In National Affairs, WSPWH editor Diana Schaub reflects on the Gettysburg Address and considers its meaning. Her analysis looks at both the speech’s historical context and its literary and rhetorical devices. A snippet:
December 20, 2013
With Abraham Lincoln’s victory in the 1860 presidential election ensured, South Carolina was spurred into action. On December 20, 1860, after a 15-day convention, delegates voted 169-0 to leave the Union, approving the South Carolina Ordinance of Secession. The ordinance was soon followed by the publication of the Declaration of Causes of Secession, written by Christopher G. Memminger and explaining the reasons behind South Carolina’s decision.
December 6, 2013
On December 6, 1865, the 13th Amendment of the US Constitution was ratified by the states.
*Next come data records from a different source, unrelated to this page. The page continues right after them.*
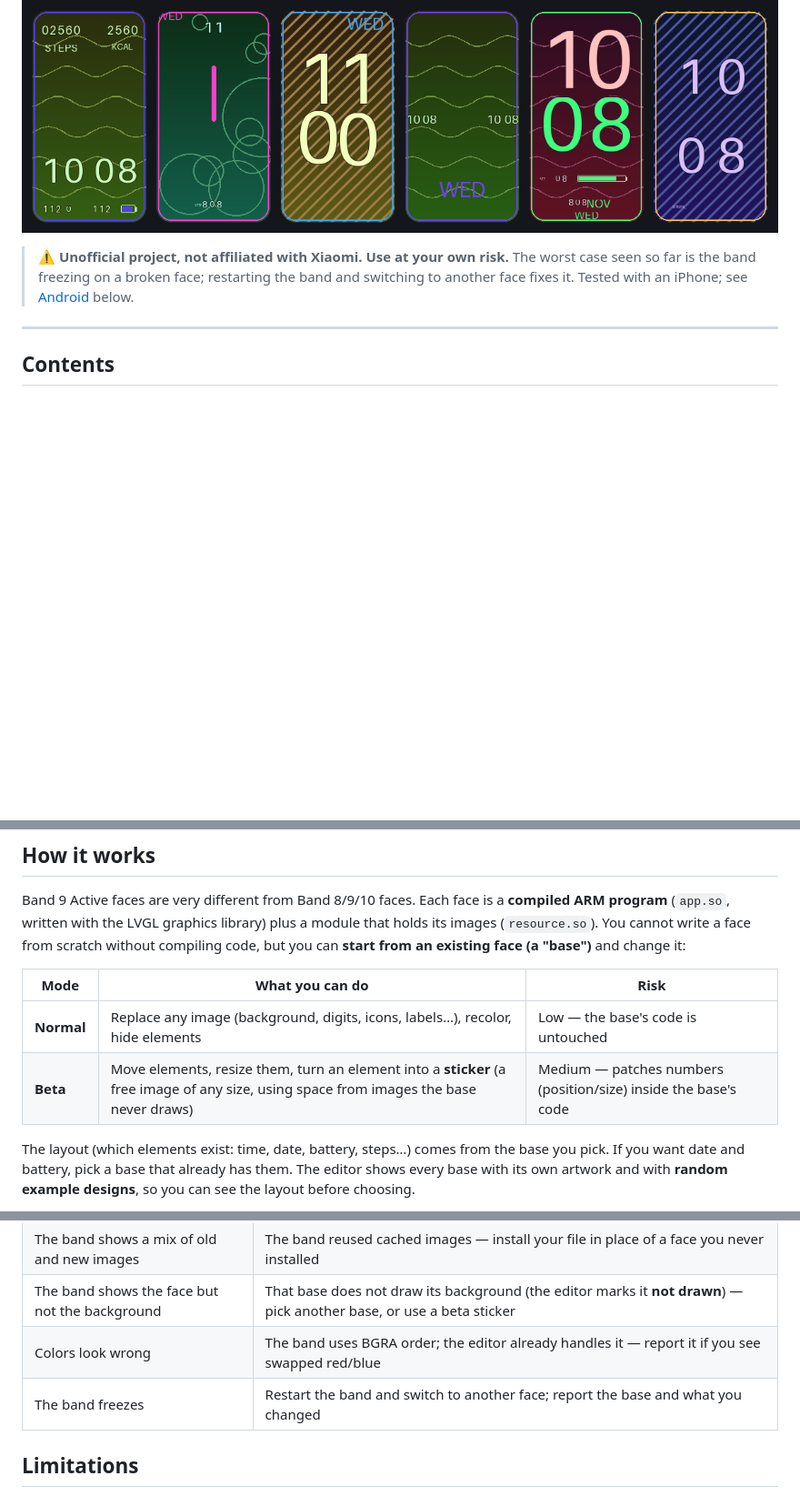
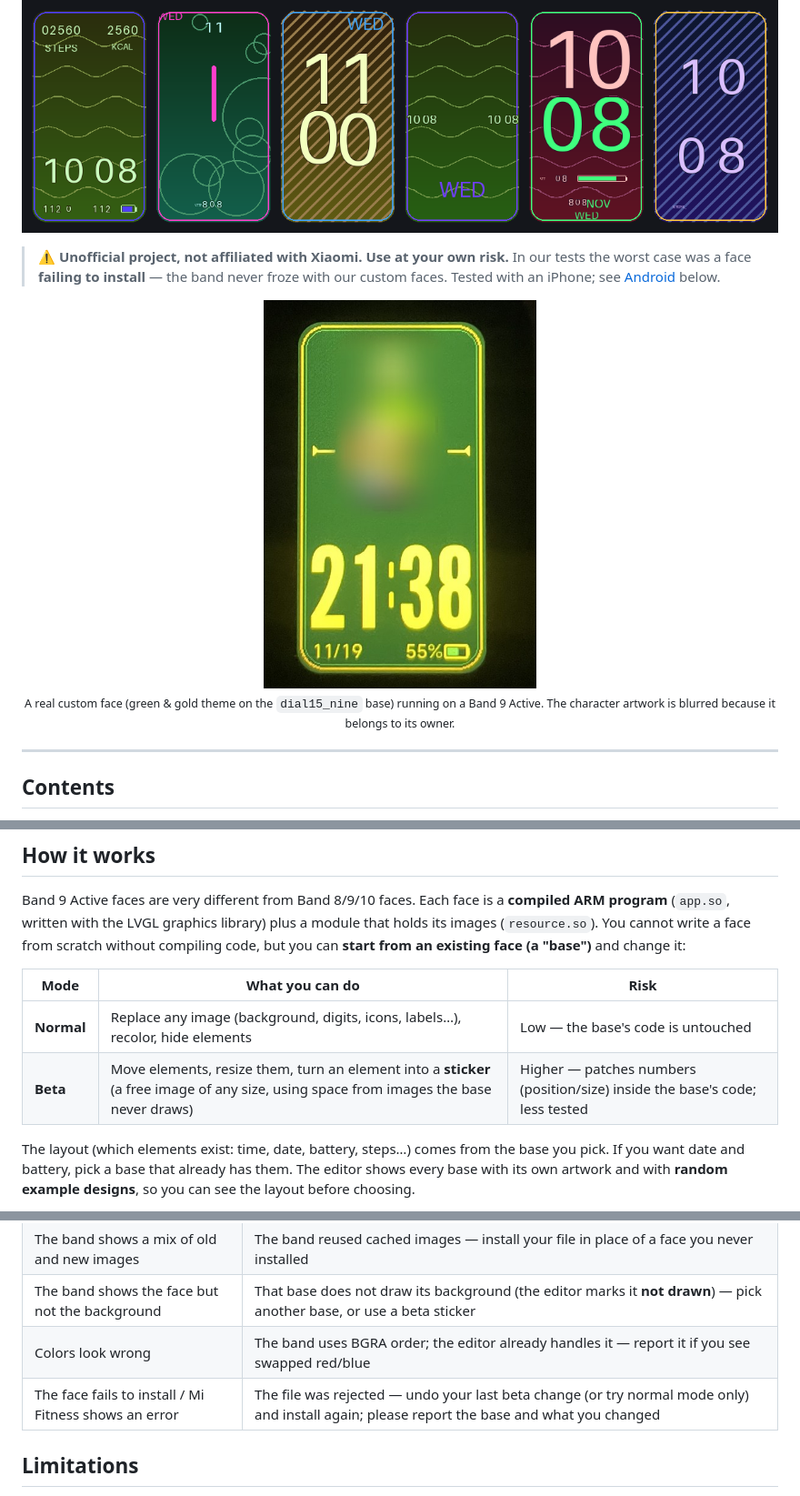
Before and after one commit to bernardmotoni/n69face-editor, a Markdown page: README.md, 3 parts joined by grey strips. Shown at 91% size. Rendered like a GitHub page; pictures changed too: docs/custom_face.jpg (added); blank space fills up the shorter version.

Commit message:
README: add photo of a custom face on the band; clarify worst case
- photo of a real custom face (character artwork blurred)
- worst case observed is a face failing to install; the band never froze

Co-Authored-By: Claude Opus 5.5 <noreply@anthropic.com>

```diff
--- a/README.md
+++ b/README.md
@@ -6,8 +6,14 @@ a band that is *not* supported by Mi Create, AmazFaces, EasyFace or any other fa
 ![Random example designs on the bundled bases](docs/fluxo.png)
 
 > ⚠️ **Unofficial project, not affiliated with Xiaomi. Use at your own risk.**
-> The worst case seen so far is the band freezing on a broken face; restarting the band and switching
-> to another face fixes it. Tested with an iPhone; see [Android](#android) below.
+> In our tests the worst case was a face **failing to install** — the band never froze with our custom faces.
+> Tested with an iPhone; see [Android](#android) below.
+
+<p align="center">
+  <img src="docs/custom_face.jpg" width="300" alt="A custom face running on a Xiaomi Smart Band 9 Active">
+  <br><sub>A real custom face (green &amp; gold theme on the <code>dial15_nine</code> base) running on a Band 9 Active.
+  The character artwork is blurred because it belongs to its owner.</sub>
+</p>
 
 ---
 
@@ -39,7 +45,7 @@ You cannot write a face from scratch without compiling code, but you can **start
 | Mode | What you can do | Risk |
 |---|---|---|
 | **Normal** | Replace any image (background, digits, icons, labels…), recolor, hide elements | Low — the base's code is untouched |
-| **Beta** | Move elements, resize them, turn an element into a **sticker** (a free image of any size, using space from images the base never draws) | Medium — patches numbers (position/size) inside the base's code |
+| **Beta** | Move elements, resize them, turn an element into a **sticker** (a free image of any size, using space from images the base never draws) | Higher — patches numbers (position/size) inside the base's code; less tested |
 
 The layout (which elements exist: time, date, battery, steps…) comes from the base you pick. If you want
 date and battery, pick a base that already has them. The editor shows every base with its own artwork and
@@ -264,7 +270,7 @@ header `pixels × bpp × 2 + mode` (mode 2 = RGB565, 3 = RGB565+alpha, 4 = BGRA)
 | The band shows a mix of old and new images | The band reused cached images — install your file in place of a face you never installed |
 | The band shows the face but not the background | That base does not draw its background (the editor marks it **not drawn**) — pick another base, or use a beta sticker |
 | Colors look wrong | The band uses BGRA order; the editor already handles it — report it if you see swapped red/blue |
-| The band freezes | Restart the band and switch to another face; report the base and what you changed |
+| The face fails to install / Mi Fitness shows an error | The file was rejected — undo your last beta change (or try normal mode only) and install again; please report the base and what you changed |
 
 ## Limitations
 
```
Also changed, not shown: 1 other file.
The amendment formally abolished slavery, declaring “neither slavery nor involuntary servitude, except as punishment for crime whereof the party shall have been duly convicted, shall exist within the United States, or any place subject to their jurisdiction.”
November 21, 2013
On November 21, 1864, Abraham Lincoln is thought to have written a consoling letter to Lydia Bixby, a Boston widow whose five sons died while fighting for the Union. The letter’s author and the specific details regarding Mrs. Bixby’s sons are debated, but the simple and eloquent prose of the letter is praised.
November 15, 2013
November 19, 2013 marks the 150th anniversary of the Gettysburg Address. Delivered by Abraham Lincoln at the dedication of the cemetery at Gettysburg, the short speech went on to become one of the most famous in American history, and is inscribed onto the Lincoln Memorial. Honor this important historical moment in your classroom. Here are ten helpful ideas:
October 22, 2013
We’ve just returned from the Long Island Council for the Social Studies 2013 conference, where our director, Cheryl Miller, led a session introducing our website and teaching resources as well as a (very quick!) close reading seminar on the Gettysburg Address. We had a terrific time — it’s always great to meet with dedicated and engaged educators.
October 3, 2013
October 3: Today in History: Stephen Crane’s The Red Badge of Courage is published in book form in 1895
On October 3, 1895, The Red Badge of Courage, the first American novel to portray the Civil War from the perspective of a soldier, was published in book form. The enormously popular short novel was originally published by a newspaper one section at a time.
September 23, 2013
On September 23, 1863, the Union Army was reeling from a decisive defeat at the Battle of Chickamauga at the hands of Confederate General Braxton Bragg. Keenly aware of Union General Rosecrans’ depleted army, President Lincoln diverted General Joseph Hooker from Virginia to the area, setting in place a strategy that would reinvigorate the Army of the Cumberland, and place General Ulysses S. Grant in charge of the Union … Read more »
July 22, 2013
On July 22, 1862, President Abraham Lincoln delivered the Emancipation Proclamation to his cabinet, seeking comments for revisions. The executive order freed the slaves from the ten states in rebellion, applying to approximately 3.1 million of the 4 million slaves in the United States.
June 24, 2013
As we near the 150th anniversary of Lincoln’s Gettysburg Address, much less attention has been given to the man whose oration at Gettysburg was actually considered the main event. History seems to have long forgotten famed orator Edward Everett’s two hour speech, despite his status as the featured speaker for the commemoration of the Battle of Gettysburg.